Cold Temperatures Kill
Despite the fact that the Kansas City area is now designated as Zone 6, it can still get very cold in the winter. Most areas around the metro dropped to -8 degrees or colder, on more than one occasion. That low temperature, coupled with dry conditions, will severely damage or kill many Zone 6 plants like Holly, reblooming Azaleas, Dwarf Nandinas, etc. Microclimates help, but many Zone 6 plants prominent in garden centers can really struggle here.
Temperature Fluctuations Test Plants
Wild temperature fluctuations in early spring can have devastating effects on plants, particularly broadleaf evergreens. Kansas City struggled through several rounds of near 50-degree temperature drops, and plants simply have a tough time dealing with that.
Plants Need Plenty of Spring Weather to Get Established
When Mother Nature skips the spring season, establishing new plantings is a chore. This year, because winter lingered for so long, spring plantings were delayed – and when spring was cut short to only a week or two before summer arrived (with a vengeance), new plantings had a really difficult time establishing.

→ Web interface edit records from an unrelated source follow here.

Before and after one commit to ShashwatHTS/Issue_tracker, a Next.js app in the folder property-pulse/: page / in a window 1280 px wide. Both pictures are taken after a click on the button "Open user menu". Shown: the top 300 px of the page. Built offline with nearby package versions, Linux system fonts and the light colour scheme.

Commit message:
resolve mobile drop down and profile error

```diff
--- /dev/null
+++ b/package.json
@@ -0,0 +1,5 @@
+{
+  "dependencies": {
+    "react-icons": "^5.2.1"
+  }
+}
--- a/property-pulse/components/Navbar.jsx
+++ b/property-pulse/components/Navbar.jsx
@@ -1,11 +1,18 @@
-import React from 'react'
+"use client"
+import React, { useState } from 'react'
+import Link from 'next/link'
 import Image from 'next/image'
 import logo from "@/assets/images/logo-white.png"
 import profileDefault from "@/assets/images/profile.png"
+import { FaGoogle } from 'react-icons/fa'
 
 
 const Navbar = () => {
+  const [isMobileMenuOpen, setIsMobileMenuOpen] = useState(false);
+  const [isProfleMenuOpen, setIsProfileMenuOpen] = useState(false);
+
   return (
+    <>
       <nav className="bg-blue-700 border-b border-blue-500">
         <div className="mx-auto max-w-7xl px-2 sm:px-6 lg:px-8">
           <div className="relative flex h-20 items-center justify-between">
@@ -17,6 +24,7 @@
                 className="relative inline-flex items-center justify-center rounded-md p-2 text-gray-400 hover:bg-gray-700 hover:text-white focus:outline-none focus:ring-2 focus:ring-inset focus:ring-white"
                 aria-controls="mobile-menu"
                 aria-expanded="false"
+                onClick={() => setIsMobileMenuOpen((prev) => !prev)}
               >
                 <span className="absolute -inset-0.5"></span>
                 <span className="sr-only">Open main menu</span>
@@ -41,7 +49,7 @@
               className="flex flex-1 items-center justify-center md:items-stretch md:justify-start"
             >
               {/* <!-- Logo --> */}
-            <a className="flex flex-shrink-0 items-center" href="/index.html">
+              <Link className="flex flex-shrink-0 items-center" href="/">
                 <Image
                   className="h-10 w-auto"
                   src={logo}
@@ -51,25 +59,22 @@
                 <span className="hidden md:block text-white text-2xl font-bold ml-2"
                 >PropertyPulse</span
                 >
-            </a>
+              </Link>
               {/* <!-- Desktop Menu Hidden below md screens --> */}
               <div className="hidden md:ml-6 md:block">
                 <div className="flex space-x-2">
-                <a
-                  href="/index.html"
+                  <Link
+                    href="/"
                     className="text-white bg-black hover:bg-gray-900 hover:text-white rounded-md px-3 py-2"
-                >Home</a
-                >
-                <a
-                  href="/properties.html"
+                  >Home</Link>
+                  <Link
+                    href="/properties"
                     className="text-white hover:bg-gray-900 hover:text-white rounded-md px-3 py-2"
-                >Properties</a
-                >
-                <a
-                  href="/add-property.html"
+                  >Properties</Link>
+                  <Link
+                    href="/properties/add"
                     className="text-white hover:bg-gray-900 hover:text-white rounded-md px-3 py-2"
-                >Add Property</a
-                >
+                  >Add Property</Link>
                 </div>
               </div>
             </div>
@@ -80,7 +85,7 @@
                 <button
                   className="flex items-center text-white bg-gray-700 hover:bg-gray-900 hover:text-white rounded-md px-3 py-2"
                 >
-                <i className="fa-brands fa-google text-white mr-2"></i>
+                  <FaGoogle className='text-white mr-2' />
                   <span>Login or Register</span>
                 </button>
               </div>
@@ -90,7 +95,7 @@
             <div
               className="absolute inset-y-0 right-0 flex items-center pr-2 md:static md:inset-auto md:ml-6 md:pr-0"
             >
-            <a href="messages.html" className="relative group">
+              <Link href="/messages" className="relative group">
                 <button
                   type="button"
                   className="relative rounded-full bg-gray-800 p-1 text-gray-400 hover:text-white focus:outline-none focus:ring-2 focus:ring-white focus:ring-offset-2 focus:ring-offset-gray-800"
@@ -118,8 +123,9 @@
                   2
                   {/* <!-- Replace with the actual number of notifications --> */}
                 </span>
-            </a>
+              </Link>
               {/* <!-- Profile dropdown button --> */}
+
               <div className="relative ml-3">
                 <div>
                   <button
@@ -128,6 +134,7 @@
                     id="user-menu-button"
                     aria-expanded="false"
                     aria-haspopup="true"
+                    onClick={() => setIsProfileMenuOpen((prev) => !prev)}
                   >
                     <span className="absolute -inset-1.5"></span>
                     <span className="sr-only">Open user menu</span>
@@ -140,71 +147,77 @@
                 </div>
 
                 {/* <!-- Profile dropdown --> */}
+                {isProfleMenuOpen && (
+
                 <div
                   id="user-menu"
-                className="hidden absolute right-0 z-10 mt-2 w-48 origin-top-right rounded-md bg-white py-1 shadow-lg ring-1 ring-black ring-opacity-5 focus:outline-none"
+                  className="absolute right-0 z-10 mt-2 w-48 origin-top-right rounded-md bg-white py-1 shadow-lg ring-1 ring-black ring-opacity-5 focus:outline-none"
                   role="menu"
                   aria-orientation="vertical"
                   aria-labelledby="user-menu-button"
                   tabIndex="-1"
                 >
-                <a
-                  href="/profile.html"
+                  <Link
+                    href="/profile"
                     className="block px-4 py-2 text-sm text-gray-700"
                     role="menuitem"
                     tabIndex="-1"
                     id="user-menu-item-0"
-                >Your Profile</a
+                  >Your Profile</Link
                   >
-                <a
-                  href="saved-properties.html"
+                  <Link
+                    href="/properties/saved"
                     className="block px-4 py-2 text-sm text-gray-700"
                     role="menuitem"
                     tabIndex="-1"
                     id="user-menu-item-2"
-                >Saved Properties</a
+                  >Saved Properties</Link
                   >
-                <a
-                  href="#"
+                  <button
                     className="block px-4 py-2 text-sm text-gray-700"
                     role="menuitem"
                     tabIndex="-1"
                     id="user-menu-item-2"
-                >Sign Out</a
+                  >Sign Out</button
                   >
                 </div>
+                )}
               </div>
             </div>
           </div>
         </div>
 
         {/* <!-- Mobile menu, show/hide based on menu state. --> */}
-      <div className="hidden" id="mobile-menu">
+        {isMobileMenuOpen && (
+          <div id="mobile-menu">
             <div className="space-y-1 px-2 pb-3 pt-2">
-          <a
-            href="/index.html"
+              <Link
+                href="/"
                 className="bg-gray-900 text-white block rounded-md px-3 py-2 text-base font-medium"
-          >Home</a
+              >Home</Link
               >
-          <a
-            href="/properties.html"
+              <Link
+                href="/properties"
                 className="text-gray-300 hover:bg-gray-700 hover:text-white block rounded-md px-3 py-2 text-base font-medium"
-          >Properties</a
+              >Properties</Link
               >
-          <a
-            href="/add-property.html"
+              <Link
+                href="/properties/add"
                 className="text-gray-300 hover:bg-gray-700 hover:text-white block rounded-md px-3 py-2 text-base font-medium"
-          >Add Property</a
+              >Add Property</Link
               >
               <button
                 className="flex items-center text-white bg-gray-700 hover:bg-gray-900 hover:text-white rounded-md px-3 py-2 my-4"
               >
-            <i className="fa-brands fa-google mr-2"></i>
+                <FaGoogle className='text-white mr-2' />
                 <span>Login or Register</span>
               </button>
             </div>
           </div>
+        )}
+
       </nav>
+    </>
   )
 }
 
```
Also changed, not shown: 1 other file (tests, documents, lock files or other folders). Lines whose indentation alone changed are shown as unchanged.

Mulch Can Protect Plants from the Elements
Proper mulching can be very important. In years when the weather cooperates and is, shall we say normal, mulching practices are not critical. But in a year when temperature fluctuations are rampant and natural moisture is at a premium, mulching becomes important. Mulch cushions bare soil insulates shallow roots and helps conserve existing moisture. Without mulch, the soil around trees can erode, and roots can suffer heat damage. (To see this dramatically illustrated, take a stroll around the Plaza and look at the street tree plantings that are exposed and have no mulch – the effect on the trees is painfully evident.) Also (and this is one of my pet peeves) don’t apply a 3” or 4” thick layer of mulch on your plantings in February or March, while the ground is still very cold, and in Kansas City’s case, very dry. That very attractive coating of mulch will greatly slow natural spring warmup and will prevent spring rains from reaching your plants’ roots.
Rain Is Critical
Irrigation, from an in-ground system or your hose, while helpful, is not a substitute for natural rainwater. Lawns, trees and shrubs, and flowers perk up, gain color, and begin to thrive as soon as ample rain is present. If rainfall is lacking, keep watering until Mother Nature cooperates.
Plants Take Their Cues from Their Environment
Plants can’t read books or press releases. “It’s supposed to grow here….”, means very little in the real world. Conversely, “I had no idea that would grow here….”, sometimes is a pleasant surprise. A plant called Aucuba shouldn’t really survive in Kansas City, but I have run across specimens that are 20 years old and doing nicely.
Trial and Error Is the Best Way to Know What Will Grow
Nothing succeeds like success. (I know, silly statement.) The only way to really gain confidence and become a better gardener or landscaper is to get out in the yard and try. It’s a good idea to pay attention to what the garden magazines and journals say, but remember what the previous bullet point was – plants can’t read. The best way to really enjoy your lawn and landscape is to just do it!!